Richard Bennett tackles farming challenges with passion
Most kids skip school to get out of doing work, but Richard Bennett used to duck out of class early so he could get to work. Every chance he had, he would help out on the 40 acres behind the house of his grandfather, Roscoe Bennett.
“I just always wanted to farm. I would work there every day, scattering seeds, picking up crops, turning the land,” he says. “I would do anything he would let me. I started driving the tractor in the tobacco fields when I was 5 years old. Once they figured out I could drive, I never got off of it.”
Bennett is the third generation of his family to farm that land, following in the footsteps of his grandfather as well as his father, Glenwood Bennett, who grew up there. For most of that time, the family grew tobacco. But when the government began buying out tobacco farmers in the early 2000s, they were forced to diversify. It was a reminder for Richard Bennett about the importance of thinking ahead.
“People say you work for yourself on the farm, but you have to be disciplined. You’ve got to do your planning,” he says. “I get up every morning at 5 a.m. even when I don’t have anything to do — and there aren’t many days I don’t have anything to do.”
Today, the Bennett farm consists of 400 acres of millet, oats and rye, as well as 800 acres of iron clay peas on leasedand. The transition from tobacco made it possible for Richard Bennett to continue to make a living off the land despite the growing challenges facing family farms.
“We didn’t have much growing up, so I’ve been blessed. I make a better living than my father did, but I couldn’t if I was still in that business,” he says of farming tobacco.
Bennett’s change of crops made the farm more sustainable and opened up the opportunity for a new side business.
“Back then, I was growing peas, but there wasn’t a seed processing plant anywhere in the county,” he says. “We had to haul it out of the county to get it processed. So I saw an opportunity to fix that.”
In 2001, he started Bennett Seed with the help of a government program designed to support farmers in the wake of the tobacco buyout. Although the seed business only runs for a few months a year, it keeps the family busy when it does.
Bennett estimates that they processed 60,000 bags of seed last year, primarily for other local farmers. While the farming community in North Florida has dwindled over time, he is proud to serve those that remain.
“The farmers who are left are great at what they do. If they weren’t, they couldn’t stick around,” Bennett says. “There aren’t as many farms as there used to be, but we get good business from the ones who are here.”
His wife, Rosa, pitches in at Bennett Seed by marking bags and cooking for the employees. Three workers help the Bennetts with the seed house and bagging operation, while the farm is mostly a solo operation, save for one part-time employee.
“I try to do most of it myself, since these tractors mostly drive themselves,” Bennett says. “All you have to do is turn them around at the
end of a row. I didn’t ever think I’d see something like that.”
Technology may have made some aspects of the job easier, but farming is still a hard way to make a living.

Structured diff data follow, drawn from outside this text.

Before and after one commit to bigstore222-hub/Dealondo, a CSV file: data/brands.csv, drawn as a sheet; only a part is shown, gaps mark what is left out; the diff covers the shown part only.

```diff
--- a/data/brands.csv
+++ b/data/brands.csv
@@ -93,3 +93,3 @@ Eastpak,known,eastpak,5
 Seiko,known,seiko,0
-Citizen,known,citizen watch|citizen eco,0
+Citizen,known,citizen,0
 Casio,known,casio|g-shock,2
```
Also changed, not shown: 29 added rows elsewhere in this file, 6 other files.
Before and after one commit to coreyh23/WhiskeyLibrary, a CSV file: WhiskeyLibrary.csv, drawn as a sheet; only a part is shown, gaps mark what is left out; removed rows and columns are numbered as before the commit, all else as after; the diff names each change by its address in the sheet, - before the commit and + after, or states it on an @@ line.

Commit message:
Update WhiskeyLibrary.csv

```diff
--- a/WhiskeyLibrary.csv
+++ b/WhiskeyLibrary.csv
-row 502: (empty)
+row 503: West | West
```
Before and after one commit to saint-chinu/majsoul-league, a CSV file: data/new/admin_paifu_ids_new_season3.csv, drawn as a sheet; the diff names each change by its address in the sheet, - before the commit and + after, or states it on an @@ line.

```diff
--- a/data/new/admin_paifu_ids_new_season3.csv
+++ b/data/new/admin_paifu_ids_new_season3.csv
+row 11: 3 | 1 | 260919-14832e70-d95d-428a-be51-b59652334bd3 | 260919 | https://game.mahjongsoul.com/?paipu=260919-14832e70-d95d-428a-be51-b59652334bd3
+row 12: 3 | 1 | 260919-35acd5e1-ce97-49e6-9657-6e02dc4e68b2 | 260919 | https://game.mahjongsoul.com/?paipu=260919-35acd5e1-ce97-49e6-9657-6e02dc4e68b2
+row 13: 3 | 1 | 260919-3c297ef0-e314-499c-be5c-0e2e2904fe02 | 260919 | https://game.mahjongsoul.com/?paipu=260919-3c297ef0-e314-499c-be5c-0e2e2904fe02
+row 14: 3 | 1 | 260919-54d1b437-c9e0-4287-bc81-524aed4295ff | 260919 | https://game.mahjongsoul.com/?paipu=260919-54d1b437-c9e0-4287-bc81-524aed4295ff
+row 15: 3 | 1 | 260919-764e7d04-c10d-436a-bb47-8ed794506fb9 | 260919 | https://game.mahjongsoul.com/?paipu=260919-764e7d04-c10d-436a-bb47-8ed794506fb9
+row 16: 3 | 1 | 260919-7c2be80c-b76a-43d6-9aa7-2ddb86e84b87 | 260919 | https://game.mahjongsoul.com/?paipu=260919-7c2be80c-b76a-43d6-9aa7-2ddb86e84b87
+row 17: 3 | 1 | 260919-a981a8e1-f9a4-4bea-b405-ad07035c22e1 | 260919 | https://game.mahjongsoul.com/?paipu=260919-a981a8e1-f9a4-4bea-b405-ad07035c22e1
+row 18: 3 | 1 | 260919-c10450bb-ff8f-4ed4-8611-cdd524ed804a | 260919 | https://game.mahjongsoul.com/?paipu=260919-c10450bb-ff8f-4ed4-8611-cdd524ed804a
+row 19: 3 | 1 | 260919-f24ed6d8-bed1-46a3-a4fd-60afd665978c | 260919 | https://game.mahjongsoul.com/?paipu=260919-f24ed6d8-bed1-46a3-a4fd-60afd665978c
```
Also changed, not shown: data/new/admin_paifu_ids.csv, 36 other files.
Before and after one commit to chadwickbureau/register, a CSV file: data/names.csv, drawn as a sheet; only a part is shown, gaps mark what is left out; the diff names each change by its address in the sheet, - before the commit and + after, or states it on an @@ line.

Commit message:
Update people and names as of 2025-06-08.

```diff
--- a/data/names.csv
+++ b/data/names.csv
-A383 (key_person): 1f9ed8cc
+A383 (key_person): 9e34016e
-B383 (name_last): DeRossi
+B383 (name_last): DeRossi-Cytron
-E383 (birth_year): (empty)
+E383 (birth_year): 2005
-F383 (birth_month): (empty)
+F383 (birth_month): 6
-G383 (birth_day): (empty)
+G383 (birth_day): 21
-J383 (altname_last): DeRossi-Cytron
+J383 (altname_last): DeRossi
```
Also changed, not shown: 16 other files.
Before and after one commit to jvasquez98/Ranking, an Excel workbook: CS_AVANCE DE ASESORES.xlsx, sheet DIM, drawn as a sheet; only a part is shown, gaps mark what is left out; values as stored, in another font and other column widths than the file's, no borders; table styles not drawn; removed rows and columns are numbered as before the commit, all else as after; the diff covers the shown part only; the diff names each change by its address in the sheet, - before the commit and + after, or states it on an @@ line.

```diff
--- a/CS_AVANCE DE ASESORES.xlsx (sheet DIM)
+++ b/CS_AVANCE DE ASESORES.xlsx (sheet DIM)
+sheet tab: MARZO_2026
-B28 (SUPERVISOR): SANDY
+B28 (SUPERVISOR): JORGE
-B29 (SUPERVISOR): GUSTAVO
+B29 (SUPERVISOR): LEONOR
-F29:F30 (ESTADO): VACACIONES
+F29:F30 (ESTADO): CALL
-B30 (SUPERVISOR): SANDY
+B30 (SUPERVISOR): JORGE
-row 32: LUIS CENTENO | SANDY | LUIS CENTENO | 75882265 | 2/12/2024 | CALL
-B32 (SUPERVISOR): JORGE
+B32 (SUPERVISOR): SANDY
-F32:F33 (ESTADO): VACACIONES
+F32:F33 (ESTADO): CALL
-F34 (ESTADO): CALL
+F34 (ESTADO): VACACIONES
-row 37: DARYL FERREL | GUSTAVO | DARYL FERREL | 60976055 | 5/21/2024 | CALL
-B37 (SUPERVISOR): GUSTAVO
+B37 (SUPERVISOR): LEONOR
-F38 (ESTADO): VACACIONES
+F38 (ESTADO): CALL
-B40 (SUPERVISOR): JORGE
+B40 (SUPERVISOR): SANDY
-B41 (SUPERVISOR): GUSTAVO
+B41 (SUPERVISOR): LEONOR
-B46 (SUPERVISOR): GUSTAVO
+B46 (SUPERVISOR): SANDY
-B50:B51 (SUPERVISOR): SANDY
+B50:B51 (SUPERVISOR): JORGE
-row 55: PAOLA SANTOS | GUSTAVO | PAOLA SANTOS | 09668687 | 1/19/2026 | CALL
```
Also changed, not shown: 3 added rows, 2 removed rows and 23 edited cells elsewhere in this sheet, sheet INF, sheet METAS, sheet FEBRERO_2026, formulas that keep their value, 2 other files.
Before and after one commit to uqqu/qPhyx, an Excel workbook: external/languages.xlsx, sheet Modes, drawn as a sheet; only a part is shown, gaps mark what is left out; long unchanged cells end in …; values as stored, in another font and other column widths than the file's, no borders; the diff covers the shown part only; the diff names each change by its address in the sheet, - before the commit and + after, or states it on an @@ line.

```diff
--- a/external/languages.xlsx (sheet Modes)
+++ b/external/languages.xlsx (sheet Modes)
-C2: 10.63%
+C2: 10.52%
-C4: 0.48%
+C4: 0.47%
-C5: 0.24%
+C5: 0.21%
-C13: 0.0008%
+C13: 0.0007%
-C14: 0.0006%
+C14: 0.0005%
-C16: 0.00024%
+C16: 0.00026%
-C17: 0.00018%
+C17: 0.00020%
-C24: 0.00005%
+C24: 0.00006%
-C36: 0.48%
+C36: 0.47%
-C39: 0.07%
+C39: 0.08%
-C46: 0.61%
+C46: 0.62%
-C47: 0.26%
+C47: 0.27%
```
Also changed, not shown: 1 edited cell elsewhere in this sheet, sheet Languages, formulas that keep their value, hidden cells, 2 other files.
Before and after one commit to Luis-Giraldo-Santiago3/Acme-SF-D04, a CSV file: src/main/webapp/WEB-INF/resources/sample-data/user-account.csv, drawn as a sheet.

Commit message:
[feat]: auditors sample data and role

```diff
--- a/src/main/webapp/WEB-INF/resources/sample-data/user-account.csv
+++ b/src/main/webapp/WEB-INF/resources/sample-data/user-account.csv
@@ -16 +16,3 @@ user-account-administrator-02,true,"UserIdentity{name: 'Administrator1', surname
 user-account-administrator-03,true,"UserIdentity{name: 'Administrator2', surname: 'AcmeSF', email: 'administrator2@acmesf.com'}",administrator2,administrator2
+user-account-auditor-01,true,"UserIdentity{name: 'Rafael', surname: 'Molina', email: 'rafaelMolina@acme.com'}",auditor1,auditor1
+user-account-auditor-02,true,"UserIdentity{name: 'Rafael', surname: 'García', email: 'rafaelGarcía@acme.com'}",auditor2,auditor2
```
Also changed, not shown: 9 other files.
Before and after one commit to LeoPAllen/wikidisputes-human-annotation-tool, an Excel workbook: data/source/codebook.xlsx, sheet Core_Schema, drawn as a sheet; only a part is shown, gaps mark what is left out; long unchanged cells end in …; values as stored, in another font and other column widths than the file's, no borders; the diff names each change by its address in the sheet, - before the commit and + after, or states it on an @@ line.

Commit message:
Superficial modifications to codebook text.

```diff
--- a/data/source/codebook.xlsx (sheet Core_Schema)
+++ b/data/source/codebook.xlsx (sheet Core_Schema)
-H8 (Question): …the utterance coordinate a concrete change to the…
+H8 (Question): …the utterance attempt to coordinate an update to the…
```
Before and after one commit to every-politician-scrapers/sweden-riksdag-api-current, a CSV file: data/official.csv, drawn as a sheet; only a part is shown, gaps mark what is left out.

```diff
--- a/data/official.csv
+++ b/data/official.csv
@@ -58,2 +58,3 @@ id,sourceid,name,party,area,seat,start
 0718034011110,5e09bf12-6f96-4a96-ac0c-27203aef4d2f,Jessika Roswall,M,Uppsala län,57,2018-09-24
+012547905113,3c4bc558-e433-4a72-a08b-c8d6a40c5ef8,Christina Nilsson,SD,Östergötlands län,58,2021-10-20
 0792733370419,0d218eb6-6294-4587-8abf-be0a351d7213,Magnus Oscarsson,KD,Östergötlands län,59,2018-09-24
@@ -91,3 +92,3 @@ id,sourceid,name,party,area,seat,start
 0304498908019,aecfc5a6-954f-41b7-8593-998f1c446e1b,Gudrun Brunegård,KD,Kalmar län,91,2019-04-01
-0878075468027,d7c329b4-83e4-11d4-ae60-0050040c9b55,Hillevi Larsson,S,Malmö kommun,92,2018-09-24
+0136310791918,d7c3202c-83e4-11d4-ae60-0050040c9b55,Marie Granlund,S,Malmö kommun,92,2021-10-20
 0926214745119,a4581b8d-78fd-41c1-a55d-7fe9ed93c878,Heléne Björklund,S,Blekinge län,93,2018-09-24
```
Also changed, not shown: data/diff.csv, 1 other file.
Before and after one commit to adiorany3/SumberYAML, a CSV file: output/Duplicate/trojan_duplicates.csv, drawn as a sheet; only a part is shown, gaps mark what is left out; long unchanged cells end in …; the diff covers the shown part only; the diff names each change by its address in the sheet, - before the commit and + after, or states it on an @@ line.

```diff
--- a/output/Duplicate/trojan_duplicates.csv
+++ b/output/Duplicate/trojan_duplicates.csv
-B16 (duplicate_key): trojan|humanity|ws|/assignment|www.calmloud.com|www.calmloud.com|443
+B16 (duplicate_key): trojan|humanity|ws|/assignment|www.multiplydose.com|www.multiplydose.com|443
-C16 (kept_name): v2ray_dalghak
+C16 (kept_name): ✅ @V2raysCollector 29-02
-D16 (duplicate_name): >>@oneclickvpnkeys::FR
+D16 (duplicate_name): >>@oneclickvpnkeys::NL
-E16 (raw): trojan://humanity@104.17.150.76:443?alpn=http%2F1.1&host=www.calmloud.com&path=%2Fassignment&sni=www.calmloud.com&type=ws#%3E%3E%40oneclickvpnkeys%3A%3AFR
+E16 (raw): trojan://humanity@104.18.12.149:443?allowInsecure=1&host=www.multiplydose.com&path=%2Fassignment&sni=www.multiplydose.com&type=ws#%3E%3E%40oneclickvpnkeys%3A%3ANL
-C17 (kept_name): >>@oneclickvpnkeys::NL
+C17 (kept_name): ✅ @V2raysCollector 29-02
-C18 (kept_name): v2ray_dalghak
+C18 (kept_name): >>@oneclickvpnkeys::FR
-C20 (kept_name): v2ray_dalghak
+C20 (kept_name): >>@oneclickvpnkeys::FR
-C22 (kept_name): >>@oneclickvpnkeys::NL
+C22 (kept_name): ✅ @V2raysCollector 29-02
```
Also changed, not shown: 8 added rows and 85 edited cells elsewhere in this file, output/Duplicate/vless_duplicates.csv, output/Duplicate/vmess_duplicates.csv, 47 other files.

And as far as Bennett can see, it’s only getting harder.
“I think most people don’t have a clue what goes into producing the food they eat,” he says. “You’re under a lot of stress. You’ve got to worry about the weather, the insects; and if you make it through all that, you have to worry about selling it at a decent price. In many professions, you have a guaranteed income. We’re not guaranteed anything.”
Those economic pressures were the primary factor in the family’s choice to focus on growing peas and millet — a decision Bennett is grateful for.
“Some of these crops cost $1,000 per acre to grow, so you have to make an excellent crop just to get that back. It’s too big of a gamble,” he says. “I can grow peas and millet for about $200 an acre, and if I stub my toe, I’m not going to go broke.”
Now that his siblings have moved away and his kids are pursuing other interests, Bennett isn’t sure what the future holds for his family’s farm. The one thing he does know is that there is nowhere else he’d rather be.
“I’ve just got a passion for the land, I guess,” Bennett says. “You have to do all you can and then have a lot of faith in God. I just like getting out there, getting on the tractors and watching the stuff grow.”